Two questions emerged:
“What are the barriers for the older adult who has begun a program of physical activity to sustain it?
What are the motivators that may help the older adult who has begun program of physical activity to sustain it?
Musculoskeletal (MSK) conditions are among the most debilitating nonfatal health diseases in older adults and significantly contribute to disability.
Chronic MSK conditions are the most common cause of long-term disability and activity limitation.1,2 In fact, one in four adults over 60 has a chronic MSK condition that limits daily activity. This has a dramatic impact on quality-of-life. Individuals with chronic MSK conditions are more likely to report poor overall health, serious psychological distress, and limited social participation.3,4 Many individuals experience a downward spiral in health due to the pain and disability associated with chronic MSK conditions (see Figure 1). Over 77% of adults with chronic MSK conditions are overweight or obese5 and more likely to have cardiovascular risk factors and excess mortality.6-8

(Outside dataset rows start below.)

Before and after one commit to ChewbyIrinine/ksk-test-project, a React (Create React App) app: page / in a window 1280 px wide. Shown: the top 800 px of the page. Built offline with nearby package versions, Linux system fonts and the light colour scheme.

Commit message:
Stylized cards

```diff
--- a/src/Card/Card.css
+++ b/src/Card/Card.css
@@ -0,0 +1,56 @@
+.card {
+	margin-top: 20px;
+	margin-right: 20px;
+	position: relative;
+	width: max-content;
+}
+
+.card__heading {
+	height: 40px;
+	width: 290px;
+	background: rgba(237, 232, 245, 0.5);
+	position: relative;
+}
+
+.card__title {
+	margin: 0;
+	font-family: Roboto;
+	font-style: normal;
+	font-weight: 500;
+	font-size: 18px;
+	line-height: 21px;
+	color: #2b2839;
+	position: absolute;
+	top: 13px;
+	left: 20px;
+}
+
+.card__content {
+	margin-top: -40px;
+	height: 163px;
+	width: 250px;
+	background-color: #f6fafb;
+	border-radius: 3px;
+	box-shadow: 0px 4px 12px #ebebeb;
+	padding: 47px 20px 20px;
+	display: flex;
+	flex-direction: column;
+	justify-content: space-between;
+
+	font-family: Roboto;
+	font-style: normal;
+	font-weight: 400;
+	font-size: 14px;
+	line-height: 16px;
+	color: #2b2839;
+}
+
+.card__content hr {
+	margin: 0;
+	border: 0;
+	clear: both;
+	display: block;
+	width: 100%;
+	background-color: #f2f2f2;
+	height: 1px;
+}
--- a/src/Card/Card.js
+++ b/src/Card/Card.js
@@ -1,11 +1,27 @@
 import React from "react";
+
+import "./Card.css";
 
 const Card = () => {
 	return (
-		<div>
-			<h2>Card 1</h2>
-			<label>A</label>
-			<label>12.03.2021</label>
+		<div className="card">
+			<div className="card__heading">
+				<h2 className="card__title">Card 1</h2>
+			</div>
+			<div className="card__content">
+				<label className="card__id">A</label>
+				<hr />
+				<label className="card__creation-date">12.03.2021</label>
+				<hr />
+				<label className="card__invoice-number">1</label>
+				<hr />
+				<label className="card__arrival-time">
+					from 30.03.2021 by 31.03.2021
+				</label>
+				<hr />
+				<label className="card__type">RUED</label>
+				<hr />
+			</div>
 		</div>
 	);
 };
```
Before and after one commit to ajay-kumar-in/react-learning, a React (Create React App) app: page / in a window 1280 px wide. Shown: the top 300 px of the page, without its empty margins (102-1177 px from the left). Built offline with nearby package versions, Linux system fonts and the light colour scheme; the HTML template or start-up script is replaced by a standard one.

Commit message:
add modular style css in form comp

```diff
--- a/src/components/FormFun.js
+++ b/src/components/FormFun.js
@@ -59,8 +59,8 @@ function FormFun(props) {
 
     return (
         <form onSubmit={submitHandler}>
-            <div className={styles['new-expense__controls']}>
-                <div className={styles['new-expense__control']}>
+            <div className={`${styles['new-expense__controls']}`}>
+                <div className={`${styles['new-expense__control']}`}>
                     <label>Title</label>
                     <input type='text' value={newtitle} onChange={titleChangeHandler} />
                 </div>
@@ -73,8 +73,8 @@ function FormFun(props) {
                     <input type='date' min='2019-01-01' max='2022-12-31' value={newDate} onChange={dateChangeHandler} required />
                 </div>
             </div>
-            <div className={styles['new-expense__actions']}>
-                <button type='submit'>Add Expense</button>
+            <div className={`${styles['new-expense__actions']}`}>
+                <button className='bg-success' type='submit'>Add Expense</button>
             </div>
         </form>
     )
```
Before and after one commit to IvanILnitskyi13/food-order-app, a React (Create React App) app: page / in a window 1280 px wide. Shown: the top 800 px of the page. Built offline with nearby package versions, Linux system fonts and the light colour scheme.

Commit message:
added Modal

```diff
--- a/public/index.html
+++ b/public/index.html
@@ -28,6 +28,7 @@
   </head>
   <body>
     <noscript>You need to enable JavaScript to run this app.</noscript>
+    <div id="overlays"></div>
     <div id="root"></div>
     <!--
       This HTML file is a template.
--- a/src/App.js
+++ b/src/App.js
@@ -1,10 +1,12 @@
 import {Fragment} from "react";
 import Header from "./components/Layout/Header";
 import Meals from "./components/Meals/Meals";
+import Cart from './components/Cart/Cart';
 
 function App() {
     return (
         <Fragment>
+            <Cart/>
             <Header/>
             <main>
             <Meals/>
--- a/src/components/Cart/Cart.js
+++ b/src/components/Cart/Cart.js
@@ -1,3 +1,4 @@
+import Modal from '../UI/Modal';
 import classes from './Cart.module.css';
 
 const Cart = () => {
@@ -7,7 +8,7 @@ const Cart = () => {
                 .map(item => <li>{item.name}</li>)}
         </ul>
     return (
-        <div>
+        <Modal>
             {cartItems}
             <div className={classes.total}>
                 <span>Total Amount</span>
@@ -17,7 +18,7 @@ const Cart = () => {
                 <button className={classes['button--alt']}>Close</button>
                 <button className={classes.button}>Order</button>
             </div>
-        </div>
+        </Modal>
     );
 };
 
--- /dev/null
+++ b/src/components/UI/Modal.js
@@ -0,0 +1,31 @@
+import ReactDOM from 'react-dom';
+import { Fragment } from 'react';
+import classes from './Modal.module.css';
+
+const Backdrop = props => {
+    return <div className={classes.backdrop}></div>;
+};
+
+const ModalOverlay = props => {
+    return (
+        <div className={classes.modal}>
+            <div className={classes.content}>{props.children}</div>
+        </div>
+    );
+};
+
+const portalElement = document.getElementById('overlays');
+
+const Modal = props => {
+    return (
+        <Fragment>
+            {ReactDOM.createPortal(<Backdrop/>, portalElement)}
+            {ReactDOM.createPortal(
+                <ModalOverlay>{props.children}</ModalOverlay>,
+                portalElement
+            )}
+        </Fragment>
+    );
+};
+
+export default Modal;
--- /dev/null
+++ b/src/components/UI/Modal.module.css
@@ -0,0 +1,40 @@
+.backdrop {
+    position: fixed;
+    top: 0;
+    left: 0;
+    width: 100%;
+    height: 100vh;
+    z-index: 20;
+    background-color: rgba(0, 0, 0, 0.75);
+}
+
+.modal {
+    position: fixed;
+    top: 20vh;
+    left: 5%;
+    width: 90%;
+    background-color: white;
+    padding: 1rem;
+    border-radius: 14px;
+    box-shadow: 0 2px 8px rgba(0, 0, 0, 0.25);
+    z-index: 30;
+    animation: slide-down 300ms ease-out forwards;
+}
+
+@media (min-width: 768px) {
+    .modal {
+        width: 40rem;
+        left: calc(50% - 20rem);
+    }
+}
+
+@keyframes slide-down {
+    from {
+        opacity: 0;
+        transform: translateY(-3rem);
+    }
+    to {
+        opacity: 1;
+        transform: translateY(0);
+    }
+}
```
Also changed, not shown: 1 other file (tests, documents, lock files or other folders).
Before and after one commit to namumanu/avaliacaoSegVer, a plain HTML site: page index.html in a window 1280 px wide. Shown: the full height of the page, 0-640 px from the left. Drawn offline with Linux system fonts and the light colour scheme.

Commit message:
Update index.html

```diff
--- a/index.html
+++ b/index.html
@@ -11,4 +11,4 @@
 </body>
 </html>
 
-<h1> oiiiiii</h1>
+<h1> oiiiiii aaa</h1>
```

Figure 1. Compounding Effects of Musculoskeletal Pain
Physical activity (PA) can disrupt the downward spiral resulting from chronic MSK conditions and is effective at reducing disability.9-11 Physically active individuals with chronic MSK conditions report better quality-of-life, less psychological distress and less disability.1,3,12 PA also reduces the health consequences of comorbidities, including reducing obesity13,14 and improves cardiovascular and metabolic function.15,16
Yet, people with chronic MSK conditions are significantly less likely to meet PA guidelines.17,18 Sustaining PA also remains a significant challenge for older adults with chronic MSK conditions.19 Many of these individuals are faced with concerns about the appropriateness of exercise given their condition, what to do when a new health concern arises, and how to modify their activity based on pain. Health providers often endorse PA and numerous community, state, and federal organizations have developed PA interventions for older adults. The problem is that stakeholder priorities are not aligned. The result is fragmented support for individuals with chronic MSK conditions. Additionally, many stakeholders are not trained in methods for influencing research and policy that can address this problem.
Efforts to address this challenge
In May of 2014, a three-year study began at the University of Utah Orthopaedic Center titled “Improving Function and Enhancing Wellness for Older Adults with Chronic Musculoskeletal Conditions – a new paradigm for rehabilitation.” The goal of this study was to facilitate a Senior Health Program (SHP) and examine how a clinic-based wellness program for older adults with chronic MSK conditions affects physical function, physical activity, exercise self-efficacy, and satisfaction.
First, the program aimed to evaluate the impact of the SHP on physical activity levels and physical function in older adults with chronic musculoskeletal conditions. The hypothesis was that even after a course of physical therapy, physical activity and physical function would further improve with a supportive and supervised exercise intervention.
Second, the program aimed to identify the role of the SHP in improving patients’ self-efficacy with physical activity. The hypothesize was that moving patients into a program promoting more independence and success with exercise would improve physical activity self-efficacy and the skills to manage fluctuations in symptoms wand co-morbidities beyond what is experienced in physical therapy.
Third, the program aimed to assess patient satisfaction with the SHP. In order for a program to be sustainable it must also be acceptable to end-users.
Over the three years of the study, 85 seniors 60 years of age and older, with chronic MSK conditions met personally, 2 or 3 times weekly for at least 8 weeks with trained exercise specialists to receive support and guidance in individually designed physical activity programs. Patient satisfaction with and overall perception of the program was high (Figure 2). Patients enjoyed the socialization the program provided, the accountability the program provided, and the one-on-one care the program provided.
Figure 2. Satisfaction with the Senior Health Program at 8-weeks. (Note: 0% reported Poor of Fair)
The clear message from the older adult patients in the SHP during individual follow-up interviews, however, was that their most salient challenge once their time with the program had ended was sustaining the physical activity. There were as many reasons for lack of sustaining physical activity as there were individuals.
Two questions emerged: “What are the barriers for the older adult who has begun a program of physical activity to sustain it? What are the motivators that may help the older adult who has begun program of physical activity to sustain it?